Version difference data:
Start of Block
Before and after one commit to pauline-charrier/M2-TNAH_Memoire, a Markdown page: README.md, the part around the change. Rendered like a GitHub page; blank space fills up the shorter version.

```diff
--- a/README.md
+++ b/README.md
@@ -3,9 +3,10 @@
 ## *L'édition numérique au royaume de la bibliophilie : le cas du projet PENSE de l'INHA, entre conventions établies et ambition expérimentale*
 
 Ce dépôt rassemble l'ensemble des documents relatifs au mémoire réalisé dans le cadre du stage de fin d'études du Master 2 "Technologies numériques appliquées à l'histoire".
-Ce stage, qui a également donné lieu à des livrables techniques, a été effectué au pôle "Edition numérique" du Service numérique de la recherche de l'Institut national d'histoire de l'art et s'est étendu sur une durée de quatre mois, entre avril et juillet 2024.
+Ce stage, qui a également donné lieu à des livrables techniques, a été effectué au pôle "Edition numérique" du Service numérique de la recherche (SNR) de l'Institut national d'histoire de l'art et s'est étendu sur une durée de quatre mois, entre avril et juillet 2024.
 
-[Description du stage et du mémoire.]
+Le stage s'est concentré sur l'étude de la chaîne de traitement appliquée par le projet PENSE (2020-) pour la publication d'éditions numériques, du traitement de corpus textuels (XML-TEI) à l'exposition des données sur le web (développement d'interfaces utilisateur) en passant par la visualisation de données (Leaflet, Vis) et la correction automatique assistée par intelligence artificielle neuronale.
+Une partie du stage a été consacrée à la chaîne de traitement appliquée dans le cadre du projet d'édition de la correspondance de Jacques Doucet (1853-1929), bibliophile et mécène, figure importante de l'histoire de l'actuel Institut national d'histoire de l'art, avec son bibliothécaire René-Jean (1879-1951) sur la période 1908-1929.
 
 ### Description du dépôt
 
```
End of Block
Assignment:
Word for word, copy out the records.

Your solution:
Before and after one commit to pauline-charrier/M2-TNAH_Memoire, a Markdown page: README.md, the part around the change. Rendered like a GitHub page; blank space fills up the shorter version.

```diff
--- a/README.md
+++ b/README.md
@@ -3,9 +3,10 @@
 ## *L'édition numérique au royaume de la bibliophilie : le cas du projet PENSE de l'INHA, entre conventions établies et ambition expérimentale*
 
 Ce dépôt rassemble l'ensemble des documents relatifs au mémoire réalisé dans le cadre du stage de fin d'études du Master 2 "Technologies numériques appliquées à l'histoire".
-Ce stage, qui a également donné lieu à des livrables techniques, a été effectué au pôle "Edition numérique" du Service numérique de la recherche de l'Institut national d'histoire de l'art et s'est étendu sur une durée de quatre mois, entre avril et juillet 2024.
+Ce stage, qui a également donné lieu à des livrables techniques, a été effectué au pôle "Edition numérique" du Service numérique de la recherche (SNR) de l'Institut national d'histoire de l'art et s'est étendu sur une durée de quatre mois, entre avril et juillet 2024.
 
-[Description du stage et du mémoire.]
+Le stage s'est concentré sur l'étude de la chaîne de traitement appliquée par le projet PENSE (2020-) pour la publication d'éditions numériques, du traitement de corpus textuels (XML-TEI) à l'exposition des données sur le web (développement d'interfaces utilisateur) en passant par la visualisation de données (Leaflet, Vis) et la correction automatique assistée par intelligence artificielle neuronale.
+Une partie du stage a été consacrée à la chaîne de traitement appliquée dans le cadre du projet d'édition de la correspondance de Jacques Doucet (1853-1929), bibliophile et mécène, figure importante de l'histoire de l'actuel Institut national d'histoire de l'art, avec son bibliothécaire René-Jean (1879-1951) sur la période 1908-1929.
 
 ### Description du dépôt
 
```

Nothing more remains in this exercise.